Another 5,500 were stuck with Customs and Border Protection, which often holds kids in makeshift facilities designed for adults—children are only supposed to stay with CBP for 72 hours per a court settlement, but some minors have reportedly stayed for longer.
Some 605 unaccompanied minors were caught by CBP Thursday, but just 388 were transferred from CBP, meaning the number of kids in Border Patrol custody is growing.
9,457. That’s how many unaccompanied minors were caught crossing the southern border last month, an increase of more than 50% since February and the highest figure since May 2019, according to CBP data.
What To Watch For
CBP says it’s apprehended around 475 kids per day on average over the last 30 days, meaning March is on track to be even busier than February.

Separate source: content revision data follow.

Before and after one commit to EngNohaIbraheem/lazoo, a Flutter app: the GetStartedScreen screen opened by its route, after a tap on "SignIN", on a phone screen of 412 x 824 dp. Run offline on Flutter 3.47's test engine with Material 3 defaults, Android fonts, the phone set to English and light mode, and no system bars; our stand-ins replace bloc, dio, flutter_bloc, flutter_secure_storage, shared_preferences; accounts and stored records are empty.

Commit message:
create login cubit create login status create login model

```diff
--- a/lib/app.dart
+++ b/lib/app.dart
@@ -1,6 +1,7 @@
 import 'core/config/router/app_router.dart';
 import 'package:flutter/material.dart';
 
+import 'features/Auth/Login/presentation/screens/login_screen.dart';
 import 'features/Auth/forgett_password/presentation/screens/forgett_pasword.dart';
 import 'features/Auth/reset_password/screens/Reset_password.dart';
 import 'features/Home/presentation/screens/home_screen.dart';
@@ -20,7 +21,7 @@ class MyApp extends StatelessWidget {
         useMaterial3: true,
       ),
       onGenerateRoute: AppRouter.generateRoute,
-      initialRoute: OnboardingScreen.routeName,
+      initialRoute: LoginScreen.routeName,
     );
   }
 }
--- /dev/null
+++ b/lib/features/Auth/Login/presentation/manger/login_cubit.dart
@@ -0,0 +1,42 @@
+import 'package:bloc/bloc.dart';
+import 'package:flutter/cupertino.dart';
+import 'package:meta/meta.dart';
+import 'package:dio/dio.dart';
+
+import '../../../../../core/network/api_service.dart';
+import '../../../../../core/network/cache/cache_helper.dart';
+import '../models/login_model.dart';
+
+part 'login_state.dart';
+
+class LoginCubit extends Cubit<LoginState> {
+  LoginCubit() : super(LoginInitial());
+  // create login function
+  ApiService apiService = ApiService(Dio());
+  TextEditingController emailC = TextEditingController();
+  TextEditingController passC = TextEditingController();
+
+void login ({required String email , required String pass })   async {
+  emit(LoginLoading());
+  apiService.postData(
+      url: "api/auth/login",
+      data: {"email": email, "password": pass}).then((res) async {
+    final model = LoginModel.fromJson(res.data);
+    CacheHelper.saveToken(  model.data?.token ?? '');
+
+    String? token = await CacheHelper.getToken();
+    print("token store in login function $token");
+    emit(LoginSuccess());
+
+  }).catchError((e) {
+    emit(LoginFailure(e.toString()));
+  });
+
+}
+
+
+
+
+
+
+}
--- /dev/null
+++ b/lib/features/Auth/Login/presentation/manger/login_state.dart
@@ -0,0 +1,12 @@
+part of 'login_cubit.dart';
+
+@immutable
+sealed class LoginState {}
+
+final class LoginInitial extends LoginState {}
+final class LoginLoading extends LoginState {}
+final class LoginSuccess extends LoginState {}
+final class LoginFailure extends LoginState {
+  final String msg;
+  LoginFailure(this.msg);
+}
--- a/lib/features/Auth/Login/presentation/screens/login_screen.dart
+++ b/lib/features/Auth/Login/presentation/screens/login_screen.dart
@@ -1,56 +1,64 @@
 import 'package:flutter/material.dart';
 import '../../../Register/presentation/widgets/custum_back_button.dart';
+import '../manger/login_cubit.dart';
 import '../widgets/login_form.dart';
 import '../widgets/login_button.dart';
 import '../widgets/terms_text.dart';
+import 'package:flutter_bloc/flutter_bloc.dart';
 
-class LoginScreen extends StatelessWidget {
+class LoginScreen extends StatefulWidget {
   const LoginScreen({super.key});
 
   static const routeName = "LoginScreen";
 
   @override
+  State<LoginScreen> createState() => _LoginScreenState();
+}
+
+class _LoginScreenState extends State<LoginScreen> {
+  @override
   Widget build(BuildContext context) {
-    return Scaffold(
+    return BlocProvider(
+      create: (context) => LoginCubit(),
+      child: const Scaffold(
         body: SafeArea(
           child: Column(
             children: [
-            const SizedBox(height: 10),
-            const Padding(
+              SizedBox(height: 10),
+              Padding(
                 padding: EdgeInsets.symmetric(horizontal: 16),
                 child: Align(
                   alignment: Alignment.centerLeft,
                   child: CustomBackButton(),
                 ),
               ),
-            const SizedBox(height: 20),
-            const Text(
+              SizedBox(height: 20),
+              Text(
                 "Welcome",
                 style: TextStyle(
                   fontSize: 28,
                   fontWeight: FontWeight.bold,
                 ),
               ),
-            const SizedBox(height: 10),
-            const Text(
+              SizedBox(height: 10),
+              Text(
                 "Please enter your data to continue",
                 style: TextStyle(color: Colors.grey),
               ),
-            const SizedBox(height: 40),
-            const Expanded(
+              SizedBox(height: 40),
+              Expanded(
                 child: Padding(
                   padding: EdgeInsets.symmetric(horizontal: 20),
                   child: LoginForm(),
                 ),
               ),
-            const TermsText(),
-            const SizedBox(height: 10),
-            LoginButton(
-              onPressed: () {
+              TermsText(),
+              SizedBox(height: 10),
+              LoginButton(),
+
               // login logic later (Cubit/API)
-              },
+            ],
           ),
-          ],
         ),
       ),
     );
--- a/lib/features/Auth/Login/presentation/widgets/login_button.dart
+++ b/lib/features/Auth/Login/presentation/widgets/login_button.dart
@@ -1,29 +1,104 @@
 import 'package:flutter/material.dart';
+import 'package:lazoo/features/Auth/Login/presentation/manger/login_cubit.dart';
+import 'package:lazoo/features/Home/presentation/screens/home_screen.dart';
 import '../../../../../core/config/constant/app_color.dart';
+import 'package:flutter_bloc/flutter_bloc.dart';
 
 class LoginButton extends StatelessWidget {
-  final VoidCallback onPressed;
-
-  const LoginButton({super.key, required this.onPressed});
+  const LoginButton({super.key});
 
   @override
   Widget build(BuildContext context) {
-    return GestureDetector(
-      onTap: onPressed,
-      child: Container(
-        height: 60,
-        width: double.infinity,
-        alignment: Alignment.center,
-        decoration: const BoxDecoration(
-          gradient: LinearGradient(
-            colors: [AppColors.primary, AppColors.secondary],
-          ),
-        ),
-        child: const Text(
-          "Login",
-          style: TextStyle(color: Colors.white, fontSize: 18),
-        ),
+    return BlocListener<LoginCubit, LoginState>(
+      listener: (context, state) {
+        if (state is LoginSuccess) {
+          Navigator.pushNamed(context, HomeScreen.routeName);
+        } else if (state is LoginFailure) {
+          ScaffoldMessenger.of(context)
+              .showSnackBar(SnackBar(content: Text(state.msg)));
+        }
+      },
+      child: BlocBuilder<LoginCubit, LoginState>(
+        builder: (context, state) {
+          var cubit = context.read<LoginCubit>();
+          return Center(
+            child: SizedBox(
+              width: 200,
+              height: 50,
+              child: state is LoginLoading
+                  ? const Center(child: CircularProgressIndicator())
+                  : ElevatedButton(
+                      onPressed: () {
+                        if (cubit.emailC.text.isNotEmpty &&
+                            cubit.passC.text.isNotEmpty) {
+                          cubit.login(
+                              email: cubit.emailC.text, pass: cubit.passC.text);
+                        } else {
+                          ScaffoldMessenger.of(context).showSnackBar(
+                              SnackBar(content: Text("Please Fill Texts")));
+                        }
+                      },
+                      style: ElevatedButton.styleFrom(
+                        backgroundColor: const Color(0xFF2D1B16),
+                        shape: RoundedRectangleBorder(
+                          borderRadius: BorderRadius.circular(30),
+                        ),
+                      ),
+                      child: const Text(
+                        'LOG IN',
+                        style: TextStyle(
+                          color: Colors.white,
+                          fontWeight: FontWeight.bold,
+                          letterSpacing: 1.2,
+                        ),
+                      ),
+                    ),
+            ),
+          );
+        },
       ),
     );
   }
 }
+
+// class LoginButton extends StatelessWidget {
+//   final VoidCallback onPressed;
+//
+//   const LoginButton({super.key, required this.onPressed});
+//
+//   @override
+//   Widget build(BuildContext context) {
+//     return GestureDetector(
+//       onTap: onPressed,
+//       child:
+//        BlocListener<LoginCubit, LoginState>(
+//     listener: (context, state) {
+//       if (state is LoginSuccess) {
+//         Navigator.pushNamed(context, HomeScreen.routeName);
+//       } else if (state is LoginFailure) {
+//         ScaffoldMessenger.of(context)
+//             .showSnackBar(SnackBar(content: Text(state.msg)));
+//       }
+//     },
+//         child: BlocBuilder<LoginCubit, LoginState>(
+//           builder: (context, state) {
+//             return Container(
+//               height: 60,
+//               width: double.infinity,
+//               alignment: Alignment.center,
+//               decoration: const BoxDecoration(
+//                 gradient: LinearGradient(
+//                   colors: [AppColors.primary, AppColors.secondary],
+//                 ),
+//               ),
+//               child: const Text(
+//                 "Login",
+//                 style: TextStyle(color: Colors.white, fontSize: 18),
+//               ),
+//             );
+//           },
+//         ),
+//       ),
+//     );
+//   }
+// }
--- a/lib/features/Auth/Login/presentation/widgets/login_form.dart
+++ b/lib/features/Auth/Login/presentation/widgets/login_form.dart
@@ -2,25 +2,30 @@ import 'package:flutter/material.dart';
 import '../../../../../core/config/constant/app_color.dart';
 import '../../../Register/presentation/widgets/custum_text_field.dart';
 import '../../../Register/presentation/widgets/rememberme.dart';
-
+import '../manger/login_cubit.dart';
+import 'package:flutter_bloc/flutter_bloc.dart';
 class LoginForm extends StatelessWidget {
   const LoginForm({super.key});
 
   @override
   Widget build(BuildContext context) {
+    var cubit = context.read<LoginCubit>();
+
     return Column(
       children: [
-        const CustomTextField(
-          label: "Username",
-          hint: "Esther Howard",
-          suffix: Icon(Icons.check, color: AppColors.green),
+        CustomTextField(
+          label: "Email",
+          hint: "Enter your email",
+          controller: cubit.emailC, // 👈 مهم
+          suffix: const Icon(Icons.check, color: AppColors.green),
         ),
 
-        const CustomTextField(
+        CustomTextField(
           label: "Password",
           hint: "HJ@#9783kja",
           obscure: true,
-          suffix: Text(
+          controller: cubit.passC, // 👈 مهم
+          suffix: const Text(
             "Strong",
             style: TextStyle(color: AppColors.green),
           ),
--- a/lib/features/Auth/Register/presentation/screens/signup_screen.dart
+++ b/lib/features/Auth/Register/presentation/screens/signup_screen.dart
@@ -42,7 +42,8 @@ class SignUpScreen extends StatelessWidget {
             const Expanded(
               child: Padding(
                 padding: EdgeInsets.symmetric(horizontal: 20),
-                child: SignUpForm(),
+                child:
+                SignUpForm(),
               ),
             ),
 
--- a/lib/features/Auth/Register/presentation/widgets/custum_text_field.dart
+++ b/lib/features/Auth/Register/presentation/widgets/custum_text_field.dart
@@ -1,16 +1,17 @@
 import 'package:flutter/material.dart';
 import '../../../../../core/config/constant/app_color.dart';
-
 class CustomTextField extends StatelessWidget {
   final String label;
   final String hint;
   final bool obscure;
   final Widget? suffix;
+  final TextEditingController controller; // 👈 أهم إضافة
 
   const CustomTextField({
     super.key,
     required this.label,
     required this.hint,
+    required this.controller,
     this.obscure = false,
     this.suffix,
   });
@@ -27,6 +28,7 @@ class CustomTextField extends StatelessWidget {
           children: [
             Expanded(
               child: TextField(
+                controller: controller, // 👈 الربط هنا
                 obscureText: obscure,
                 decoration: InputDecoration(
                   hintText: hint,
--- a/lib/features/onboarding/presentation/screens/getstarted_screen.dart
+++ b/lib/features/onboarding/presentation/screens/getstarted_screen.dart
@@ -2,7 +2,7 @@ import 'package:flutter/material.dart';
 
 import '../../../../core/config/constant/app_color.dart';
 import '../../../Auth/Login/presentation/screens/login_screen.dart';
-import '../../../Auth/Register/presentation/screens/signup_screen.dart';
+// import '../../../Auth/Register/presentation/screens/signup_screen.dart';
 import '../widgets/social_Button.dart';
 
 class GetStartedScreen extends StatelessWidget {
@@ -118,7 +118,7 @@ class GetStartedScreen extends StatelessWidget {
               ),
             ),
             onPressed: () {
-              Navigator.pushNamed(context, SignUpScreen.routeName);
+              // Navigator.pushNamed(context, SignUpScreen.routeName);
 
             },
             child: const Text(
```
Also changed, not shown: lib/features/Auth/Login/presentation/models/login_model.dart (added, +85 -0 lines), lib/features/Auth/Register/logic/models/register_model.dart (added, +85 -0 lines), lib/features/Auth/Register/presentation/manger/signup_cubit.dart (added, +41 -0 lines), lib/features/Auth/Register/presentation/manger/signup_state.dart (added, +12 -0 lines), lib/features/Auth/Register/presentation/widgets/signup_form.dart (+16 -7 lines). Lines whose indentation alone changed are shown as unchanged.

The total number of migrants caught crossing the southern border jumped 28% last month, and the increase in unaccompanied minors has posed an especially large strain. HHS has struggled to house this influx of minors amid limited shelter space, so thousands of children have been forced to stay in overcrowded tents and other makeshift arrangements operated by CBP, a situation Rep. Henry Cuellar (D-Texas)—who visited a CBP site—called “terrible.” HHS is scrambling to relieve this pressure by opening temporary shelters in convention centers, sports arenas and other unconventional places.
Starting last year, former President Donald Trump rapidly expelled many children caught crossing the southern border, a controversial policy that pushed minors into dangerous situations and prevented them from applying for asylum, many critics say. President Joe Biden rescinded this policy, meaning the federal government now needs to house all minors.